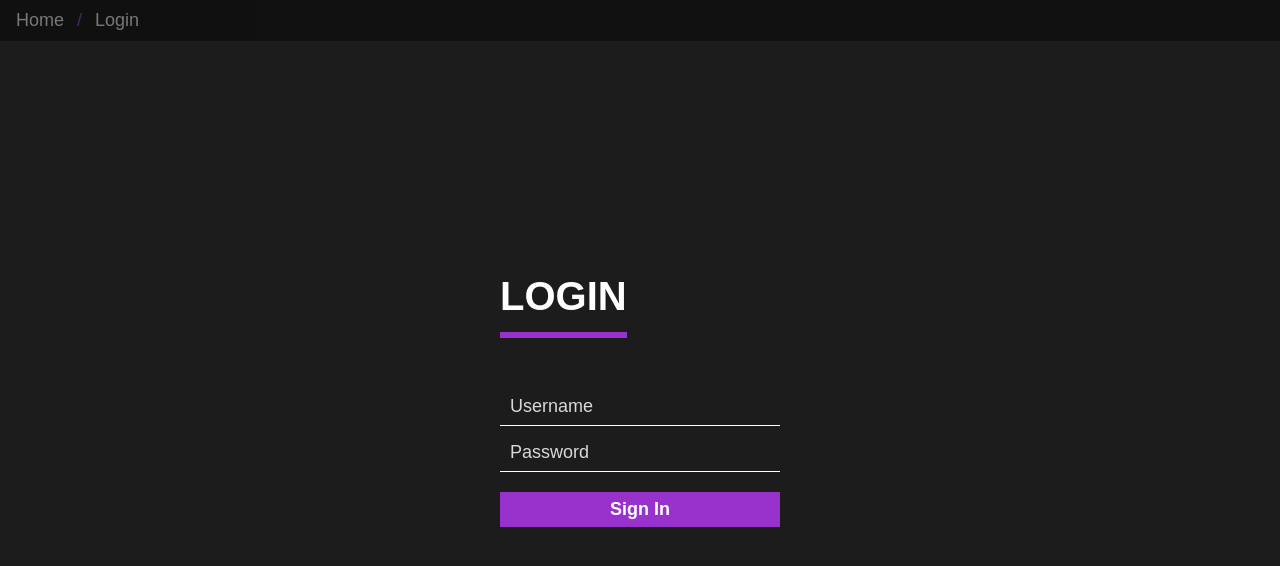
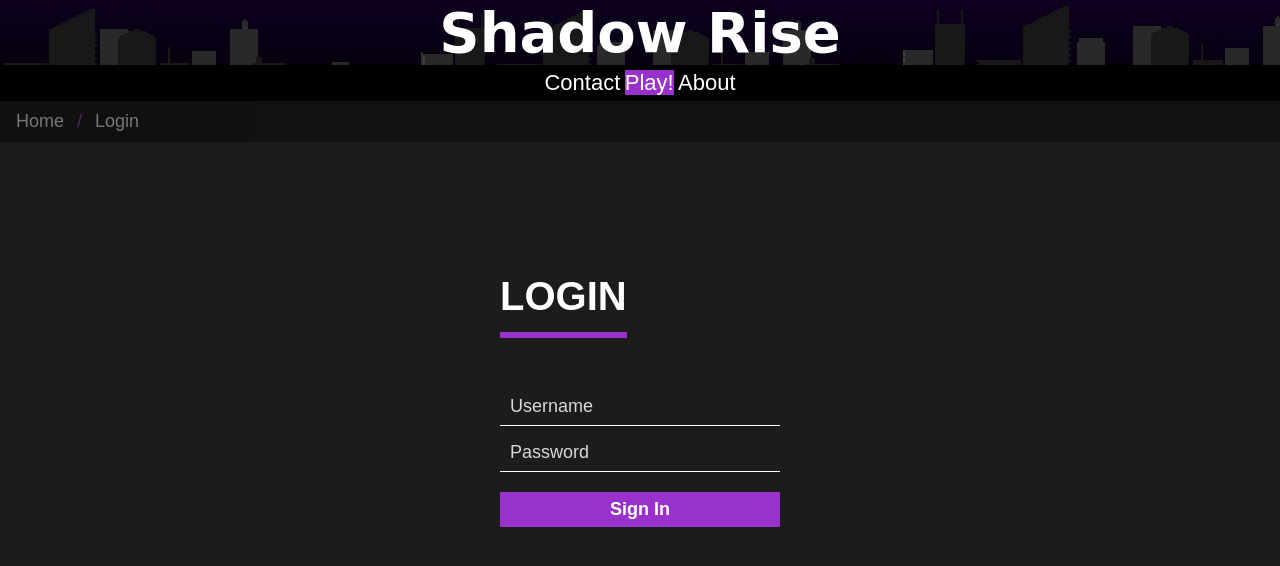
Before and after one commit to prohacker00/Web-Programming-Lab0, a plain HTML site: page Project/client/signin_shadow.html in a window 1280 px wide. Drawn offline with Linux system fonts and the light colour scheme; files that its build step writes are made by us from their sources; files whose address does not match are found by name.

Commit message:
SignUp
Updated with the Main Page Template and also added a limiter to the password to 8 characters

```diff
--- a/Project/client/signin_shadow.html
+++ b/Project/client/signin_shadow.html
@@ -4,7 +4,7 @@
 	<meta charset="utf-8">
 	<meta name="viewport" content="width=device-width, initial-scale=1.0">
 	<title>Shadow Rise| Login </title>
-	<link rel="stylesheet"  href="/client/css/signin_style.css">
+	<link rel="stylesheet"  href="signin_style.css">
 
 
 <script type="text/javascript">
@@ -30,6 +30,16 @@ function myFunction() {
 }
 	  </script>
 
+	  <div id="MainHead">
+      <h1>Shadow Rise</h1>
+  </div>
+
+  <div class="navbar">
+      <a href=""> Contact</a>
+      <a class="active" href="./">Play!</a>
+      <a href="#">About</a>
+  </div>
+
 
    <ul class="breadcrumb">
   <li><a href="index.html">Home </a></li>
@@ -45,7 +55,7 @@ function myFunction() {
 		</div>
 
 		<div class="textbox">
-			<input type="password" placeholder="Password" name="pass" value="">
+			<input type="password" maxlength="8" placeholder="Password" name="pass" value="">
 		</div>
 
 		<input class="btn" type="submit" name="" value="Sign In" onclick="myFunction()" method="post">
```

------------

→ **Task requirements**
Retype the whole of the data verbatim. Skip every picture.

→ **Output for this task**
Before and after one commit to prohacker00/Web-Programming-Lab0, a plain HTML site: page Project/client/signin_shadow.html in a window 1280 px wide. Drawn offline with Linux system fonts and the light colour scheme; files that its build step writes are made by us from their sources; files whose address does not match are found by name.

Commit message:
SignUp
Updated with the Main Page Template and also added a limiter to the password to 8 characters

```diff
--- a/Project/client/signin_shadow.html
+++ b/Project/client/signin_shadow.html
@@ -4,7 +4,7 @@
 	<meta charset="utf-8">
 	<meta name="viewport" content="width=device-width, initial-scale=1.0">
 	<title>Shadow Rise| Login </title>
-	<link rel="stylesheet"  href="/client/css/signin_style.css">
+	<link rel="stylesheet"  href="signin_style.css">
 
 
 <script type="text/javascript">
@@ -30,6 +30,16 @@ function myFunction() {
 }
 	  </script>
 
+	  <div id="MainHead">
+      <h1>Shadow Rise</h1>
+  </div>
+
+  <div class="navbar">
+      <a href=""> Contact</a>
+      <a class="active" href="./">Play!</a>
+      <a href="#">About</a>
+  </div>
+
 
    <ul class="breadcrumb">
   <li><a href="index.html">Home </a></li>
@@ -45,7 +55,7 @@ function myFunction() {
 		</div>
 
 		<div class="textbox">
-			<input type="password" placeholder="Password" name="pass" value="">
+			<input type="password" maxlength="8" placeholder="Password" name="pass" value="">
 		</div>
 
 		<input class="btn" type="submit" name="" value="Sign In" onclick="myFunction()" method="post">
```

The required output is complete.